All the levee inspections, high-water monitoring, sandbagging and pumping at Eppley Airfield have kept the airport open and in good shape as the region deals with record Missouri River levels, the Omaha Airport Authority board heard Tuesday.
But all that work comes with a price.
So far, the airport has spent $2.5 million on flood-fighting efforts, and the total is expected to climb to $15.5 million by the end of August, Stan Kathol, the airport authority's finance director, told the board.
It's a necessary expense, because the airport contributes an estimated $745 million a year to the economy. A long-term shutdown would be a body blow to the region's economy.

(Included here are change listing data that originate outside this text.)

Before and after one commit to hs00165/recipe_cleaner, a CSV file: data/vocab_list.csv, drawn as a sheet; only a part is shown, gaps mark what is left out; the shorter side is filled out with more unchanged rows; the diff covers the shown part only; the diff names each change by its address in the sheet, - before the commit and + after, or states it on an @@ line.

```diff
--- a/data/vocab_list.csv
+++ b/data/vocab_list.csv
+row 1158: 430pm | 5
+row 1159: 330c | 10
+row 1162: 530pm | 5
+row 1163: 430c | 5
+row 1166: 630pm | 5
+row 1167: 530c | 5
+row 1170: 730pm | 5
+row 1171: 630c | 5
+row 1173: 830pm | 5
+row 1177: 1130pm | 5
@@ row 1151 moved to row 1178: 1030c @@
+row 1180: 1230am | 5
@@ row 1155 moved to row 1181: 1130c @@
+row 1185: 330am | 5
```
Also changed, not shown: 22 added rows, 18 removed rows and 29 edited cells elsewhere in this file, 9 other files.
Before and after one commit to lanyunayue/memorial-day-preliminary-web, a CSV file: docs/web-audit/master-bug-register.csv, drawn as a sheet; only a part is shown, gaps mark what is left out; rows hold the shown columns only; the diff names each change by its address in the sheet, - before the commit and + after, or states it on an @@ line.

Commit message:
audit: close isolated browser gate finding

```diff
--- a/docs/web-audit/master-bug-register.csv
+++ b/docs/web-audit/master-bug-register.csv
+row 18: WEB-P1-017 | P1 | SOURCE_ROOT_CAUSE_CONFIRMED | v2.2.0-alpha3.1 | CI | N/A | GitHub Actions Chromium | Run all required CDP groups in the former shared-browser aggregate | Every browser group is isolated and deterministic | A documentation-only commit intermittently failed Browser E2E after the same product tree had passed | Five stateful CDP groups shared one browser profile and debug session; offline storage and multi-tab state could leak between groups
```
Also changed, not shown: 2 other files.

Kathol said airport officials expect to apply for reimbursements from federal and state emergency management agencies and are working with the airport's insurance carrier to help cover the flood-related costs.
Work on a major part of the airport's costly de-watering effort began Tuesday as contractors started installing 70 wells along the airport's perimeter and along the river. Each well, which will go down 90 feet, will be capable of pumping 1,200 to 1,400 gallons of water per minute, discharging water into 8-inch-diameter pipes.
They will collect river water that is trying to get to the surface, then pump it over the 20-foot levee that protects the airport and back into the river.
The airport already has three pump stations: one each on the north, east and southern boundaries. Crews have been increasing pumping capacity in those pump stations after shutting down the east one to allow for changes in the way the water was pumped into the river. The pumps soon will be back up to more than 96 percent capacity, said David Roth, the airport authority's planning and engineering director.
Tyler Buford, project manager for Kiewit Corp., said crews are inspecting the levee every two hours.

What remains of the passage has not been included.